During lunch we followed a boy named Suohian (Sue) home to meet his family and talk with him about his life and his schooling. He is in 5th grade and wants to go on to be a doctor, but after he is done high school he wants to become a monk. We walked about 1km down a red dirt road to a small little wooden shack on the side of the road where he lives with his grandmother, brother, and sister. His parents were divorced when he was young and his mother works far away and his father disappeared. His grandmother was so welcoming and offered us these specialty rice cakes she makes. They were wrapped in banana leaves and were very tasty. I was amazed at how welcoming they were and how openly they all talked to us. The grandmother

went on to tell us about her husband and 6 of her 8 children that were killed by Pol Pot and the Khmer Rouge in the 70s. It was one of the most powerful experiences I have ever witnessed, she started crying and was completely open with us. After this somber experience we walked back to the school and I had my first coconut cutting experience, the kids gave us 3 coconuts and the English teacher Nop Vay who was with us all day long use to be a tour guide and he was a professional coconut cutter. After consuming 2 coconuts we headed back to the school and sat in on an English class and helped the students with their pronunciations of certain words. Then Nop Vah fired the generators up and started his computer class, after class I started working to create the school a facebook page so they can share stories and pictures with the host school Nishimachi which donated the school and provides funding for text books and computers. If you google the Kirivorn school barely anything comes up. Nop Vay was very excited that their small humble school will be on the internet. My goal is to create the page and teach the kids this week how to access the page to view their photos and videos and to become pen pals with students from Nishimachi. I am not creating facebook pages for all the students, just one for the school which will be closely monitored by Nop Vay and the Nishimachi school.

It has been a very amazing week and I will always remember the smiling faces on the children as they chased us down the road on our motorbike as we were leaving. It was sad to go.

I am now in Kampot!!! I am so stoked to be here, Charles place is really awesome and it feels really good to have a semi-permanent base to work and live out of for a while. Kampot is a pretty small town, but has a bustling market and beautiful views.

1 comment:

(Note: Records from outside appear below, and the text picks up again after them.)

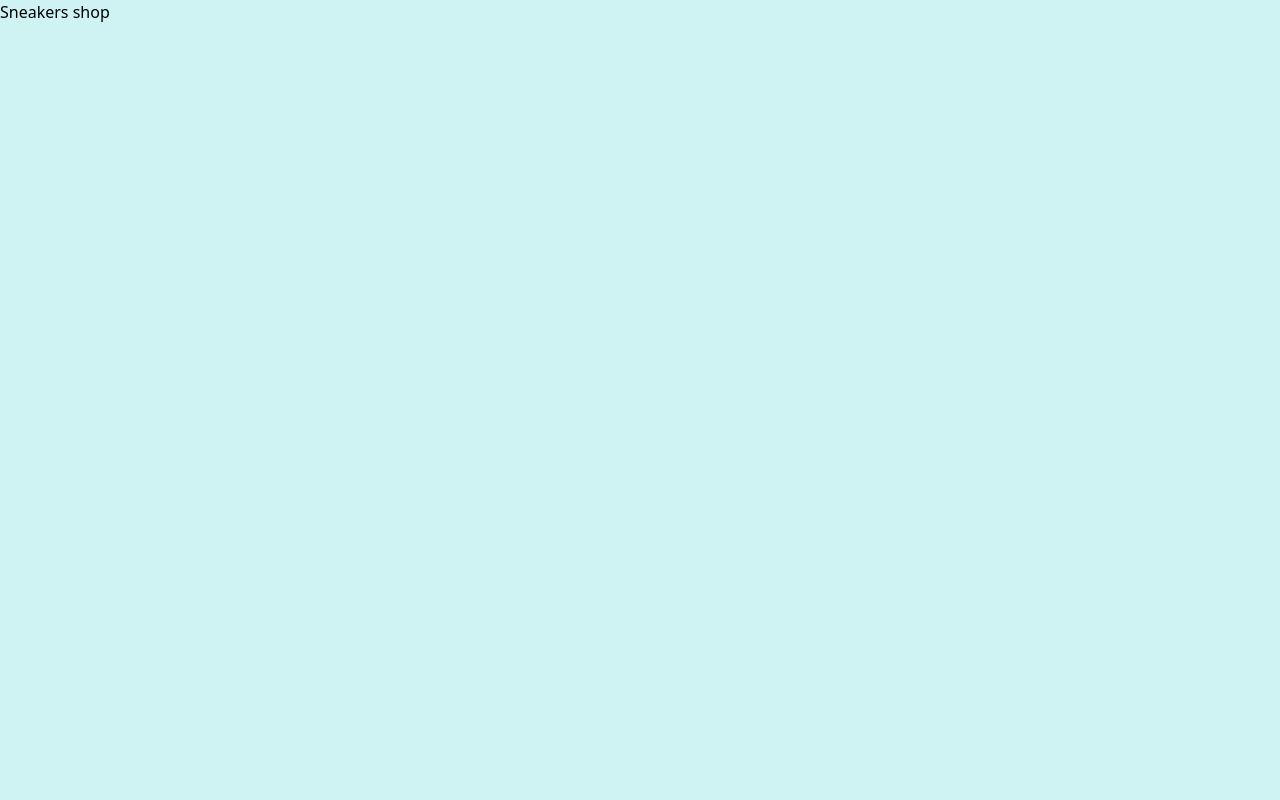
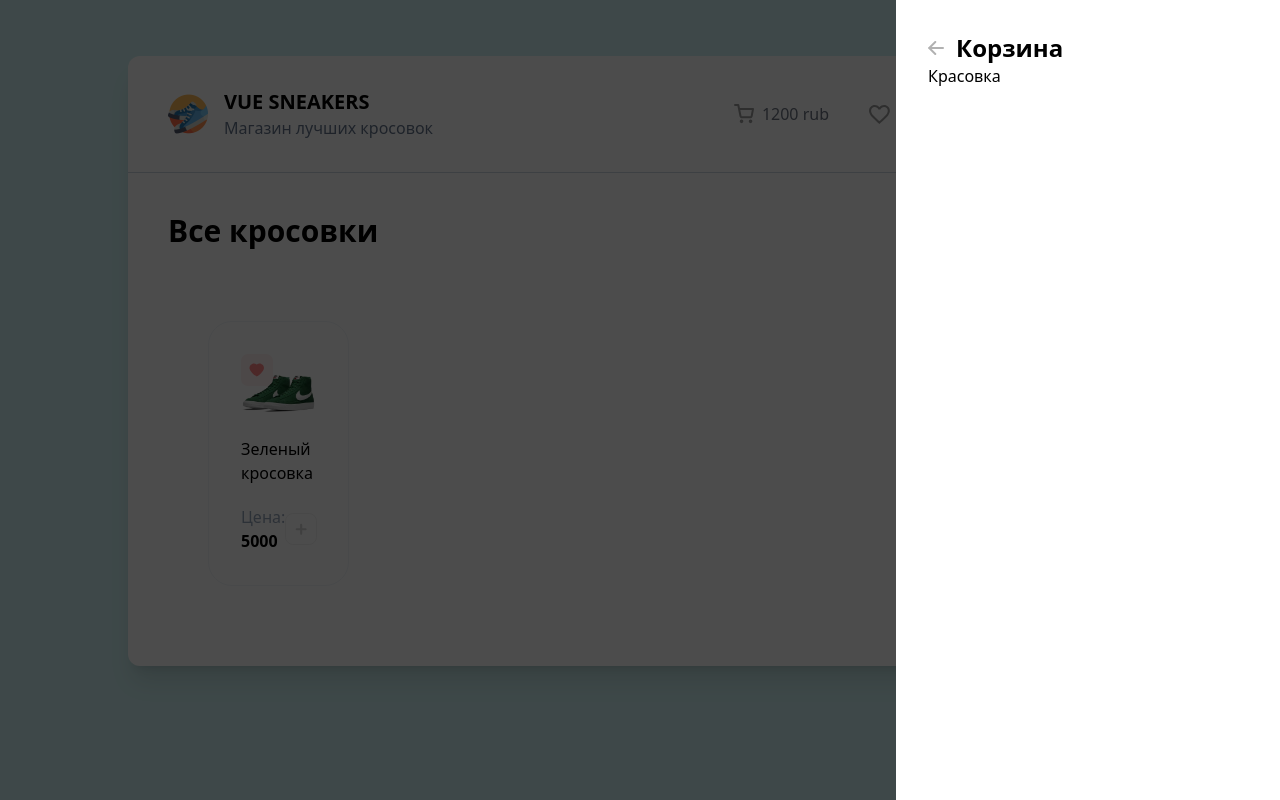
Before and after one commit to MaksimVladimirov/snicker-shop, a Vue app: page / in a window 1280 px wide. Built offline with nearby package versions, Linux system fonts and the light colour scheme.

Commit message:
add: main page

```diff
--- a/src/App.vue
+++ b/src/App.vue
@@ -1,6 +1,16 @@
 <script setup>
+import Header from './components/Header.vue'
+import CardList from './components/CardList.vue'
+import Drawer from './components/Drawer.vue'
 </script>
 
 <template>
-    <h1> Sneakers shop </h1>
+  <Drawer />
+  <div class="bg-white w-4/5 m-auto rounded-xl shadow-xl mt-14">
+    <Header />
+    <div class="p-10">
+      <h2 class="text-3xl font-bold mb-8">Все кросовки</h2>
+      <CardList />
+    </div>
+  </div>
 </template>
--- /dev/null
+++ b/src/components/Card.vue
@@ -0,0 +1,33 @@
+<script setup>
+defineProps({
+  title: String,
+  imageUrl: String,
+  price: Number,
+  isFavorite: Boolean,
+  isAdded: Boolean,
+  onCLickAdd: Function,
+  onCLickFavorite: Function
+})
+</script>
+
+<template>
+  <div
+    class="relative bg-white m-10 border border-slate-100 rounded-3xl p-8 cursor-pointer transition hover:-translate-y-2 hover:shadow-xl"
+  >
+    <img
+      :src="!isFavorite ? '/like-1.svg' : '/like-2.svg'"
+      alt="Like"
+      class="absolute top-8 left-8"
+      @click="onCLickFavorite"
+    />
+    <img :src="imageUrl" alt="Sneaker" />
+    <p class="mt-5">{{ title }}</p>
+    <div class="flex justify-between mt-5">
+      <div class="flex flex-col">
+        <span class="text-slate-400"> Цена: </span>
+        <b> {{ price }}</b>
+      </div>
+      <img :src="isAdded ? '/plus.svg' : '/checked.svg'" alt="Plus" @click="onCLickAdd" />
+    </div>
+  </div>
+</template>
--- /dev/null
+++ b/src/components/CardList.vue
@@ -0,0 +1,19 @@
+<script setup>
+import Card from './Card.vue'
+const onClickAdd = () => {
+    alert('add')
+}
+</script>
+
+<template>
+  <div class="grid grid-cols-4 gap-5">
+    <Card
+      imageUrl="/sneakers/sneakers-1.jpg"
+      title="Зеленый кросовка"
+      :price="5000"
+      :isAdded="true"
+      :isFavorite="true"
+      :onCLickAdd="onClickAdd"
+    />
+  </div>
+</template>
--- /dev/null
+++ b/src/components/CartItem.vue
@@ -0,0 +1,3 @@
+<template>
+    <h2>Красовка</h2>
+</template>
--- /dev/null
+++ b/src/components/Drawer.vue
@@ -0,0 +1,13 @@
+<script setup>
+import DrawerHead from './DrawerHead.vue'
+import CartItem from './CartItem.vue'
+</script>
+
+<template>
+  <div class="fixed top-0 left-0 h-full w-full bg-black z-10 opacity-70"></div>
+  <div class="bg-white w-96 h-full fixed right-0 top-0 z-20 p-8">
+    <div></div>
+    <DrawerHead />
+    <CartItem />
+  </div>
+</template>
--- /dev/null
+++ b/src/components/DrawerHead.vue
@@ -0,0 +1,28 @@
+<template>
+  <div class="flex items-center gap-3">
+    <svg
+      class="opacity-30 cursor-pointer rotate-180 hover:opacity-100 transition hover:-translate-1"
+      width="16"
+      height="14"
+      viewBox="0 0 16 14"
+      fill="none"
+      xmlns="http://www.w3.org/2000/svg"
+    >
+      <path
+        d="M1 7H14.7143"
+        stroke="black"
+        stroke-width="2"
+        stroke-linecap="round"
+        stroke-linejoin="round"
+      />
+      <path
+        d="M8.71436 1L14.7144 7L8.71436 13"
+        stroke="black"
+        stroke-width="2"
+        stroke-linecap="round"
+        stroke-linejoin="round"
+      />
+    </svg>
+    <h2 class="text-2xl font-bold">Корзина</h2>
+  </div>
+</template>
--- /dev/null
+++ b/src/components/Header.vue
@@ -0,0 +1,25 @@
+<template>
+  <header class="flex justify-between border-b border-slate-300 px-10 py-8">
+    <div class="flex items-center gap-4">
+      <img src="/logo.png" alt="Logo" class="w-10" />
+      <div>
+        <h2 class="text-xl font-bold uppercase">Vue Sneakers</h2>
+        <p class="text-slate-500">Магазин лучших кросовок</p>
+      </div>
+    </div>
+    <ul class="flex items-center gap-10">
+      <li class="flex items-center cursor-pointer gap-2 text-gray-500 hover:text-black">
+        <img src="/cart.svg" alt="" />
+        <span>1200 rub</span>
+      </li>
+      <li class="flex items-center cursor-pointer gap-2 text-gray-500 hover:text-black">
+        <img src="/heart.svg" alt="" />
+        <span>Закладки</span>
+      </li>
+      <li class="flex items-center cursor-pointer gap-2 text-gray-500 hover:text-black">
+        <img src="/profile.svg" alt="" />
+        <span>Профиль</span>
+      </li>
+    </ul>
+  </header>
+</template>
```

  1. Sounds like quite a humbling and heartwarming adventure. Keep going! Don't forget the 16th Thailand Round-Up on Feb 25-27 in Bangkok. A good friend of mine, Roman, from the GB nooner group used to go there all the time. Go and bring back experience, strength and hope. I am always reminding myself why I can go to these far off places in the first place--because I have been given the gift of sober living!